The DuPont Highway was proposed in 1908 by Thomas Coleman DuPont, a two-time U.S. senator, as a modern road that was to run from Selbyville north to Wilmington as part of a philanthropic measure.
At Wilmington, it connected to the Philidelphia Pike which had been made in the 1820s

This DuPont Highway was planned to improve travel and bring economic development to Kent and Sussex counties, and was to be modeled after the great boulevards of Europe with
a 200-foot wide right-of-way consisting of a 40-foot wide roadway for automobiles flanked by dual trolley lines,
30-foot wide roadways for heavy vehicles,
15-foot wide unpaved roadways for horses, and sidewalks.
Utilities were to be buried underground below the horse roadways.

The highway was also to include agricultural experimental stations and monuments for future surveying. Trolley revenues would help pay for the construction of the roadway. After portions of the DuPont Highway were built, these portions were planned to be turned over to the state at no charge.

In 1911 construction on the highway began, but it was interrupted right away by litigation challenging both the constitutionality of the law establishing the road building corporation and the need for DuPont to acquire such a large right-of-way.

 DuPont would narrow the proposed right-of-way to 100 feet in order to compromise with opponents of the highway in addition to offering landowers whose properties were affected by the highway five times the assessed value of the land five years after the highway was completed.
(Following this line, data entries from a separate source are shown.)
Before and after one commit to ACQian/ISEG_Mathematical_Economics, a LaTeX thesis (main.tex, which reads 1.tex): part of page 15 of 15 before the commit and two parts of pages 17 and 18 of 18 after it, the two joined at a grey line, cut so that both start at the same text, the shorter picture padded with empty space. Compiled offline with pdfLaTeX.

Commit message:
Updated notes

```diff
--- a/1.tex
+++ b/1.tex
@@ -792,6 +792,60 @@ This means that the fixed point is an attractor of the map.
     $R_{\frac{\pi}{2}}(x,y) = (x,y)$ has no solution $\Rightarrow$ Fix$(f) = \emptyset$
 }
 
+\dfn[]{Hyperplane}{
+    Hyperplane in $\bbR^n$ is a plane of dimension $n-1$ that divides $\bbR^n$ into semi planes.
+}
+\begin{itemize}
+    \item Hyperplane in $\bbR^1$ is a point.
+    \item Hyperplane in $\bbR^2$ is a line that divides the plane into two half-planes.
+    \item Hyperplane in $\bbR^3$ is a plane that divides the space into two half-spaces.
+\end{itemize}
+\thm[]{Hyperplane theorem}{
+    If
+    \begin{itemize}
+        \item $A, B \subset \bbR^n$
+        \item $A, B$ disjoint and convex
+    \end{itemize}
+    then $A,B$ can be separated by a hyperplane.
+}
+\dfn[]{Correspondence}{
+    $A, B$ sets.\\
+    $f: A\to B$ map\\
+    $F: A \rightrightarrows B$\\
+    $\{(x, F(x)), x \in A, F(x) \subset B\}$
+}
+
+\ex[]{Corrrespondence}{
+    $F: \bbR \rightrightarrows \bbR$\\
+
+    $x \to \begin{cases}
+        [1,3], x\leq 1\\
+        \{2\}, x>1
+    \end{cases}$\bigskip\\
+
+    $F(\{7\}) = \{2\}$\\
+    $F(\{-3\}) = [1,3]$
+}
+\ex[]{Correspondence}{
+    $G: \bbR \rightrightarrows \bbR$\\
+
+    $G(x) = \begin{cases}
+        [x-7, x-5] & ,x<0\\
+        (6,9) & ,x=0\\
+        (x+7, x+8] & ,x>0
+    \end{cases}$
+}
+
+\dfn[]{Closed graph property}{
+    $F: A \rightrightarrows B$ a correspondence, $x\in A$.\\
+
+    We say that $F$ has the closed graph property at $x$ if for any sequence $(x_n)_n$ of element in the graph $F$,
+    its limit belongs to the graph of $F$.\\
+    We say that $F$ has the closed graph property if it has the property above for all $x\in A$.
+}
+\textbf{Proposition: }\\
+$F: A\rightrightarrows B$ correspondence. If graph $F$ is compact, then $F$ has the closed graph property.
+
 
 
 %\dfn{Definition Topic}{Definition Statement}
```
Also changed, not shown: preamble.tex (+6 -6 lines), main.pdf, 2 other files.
 The DuPont Highway would end up being built on a 60-foot alignment with a 32-foot wide roadway. The length of the DuPont Highway between Selbyville and Wilmington was completed in 1923, with one of the final portions to be completed at the Drawyers Creek north of Odessa. A ceremony marking the completion of the highway was held in Dover on July 2, 1924.

The completion of the DuPont Highway improved transportation between northern and southern Delaware and would lead to the expansion of state highways in Delaware.

In 1926 it was suggested the Philadelphia Pike be widened along with the DuPont Highway between State Road and Wilmington.

By 1934, after many more improvements were made to Delaware highways, such as the completion of widening US 13 into a divided highway between Dover and Wilmington, it was considered the best superhighway and the longest stretch of divided highway in the world.

Coleman Du Pont used 4 million dollars of his own money to fund it... perhaps that is the last and most recent public highway paid for by a private citizen, for the public use. Other wealthy philanthropists have made libraries, like Carnegie, or made schools, hospitals, etc. But highways? Without tolls?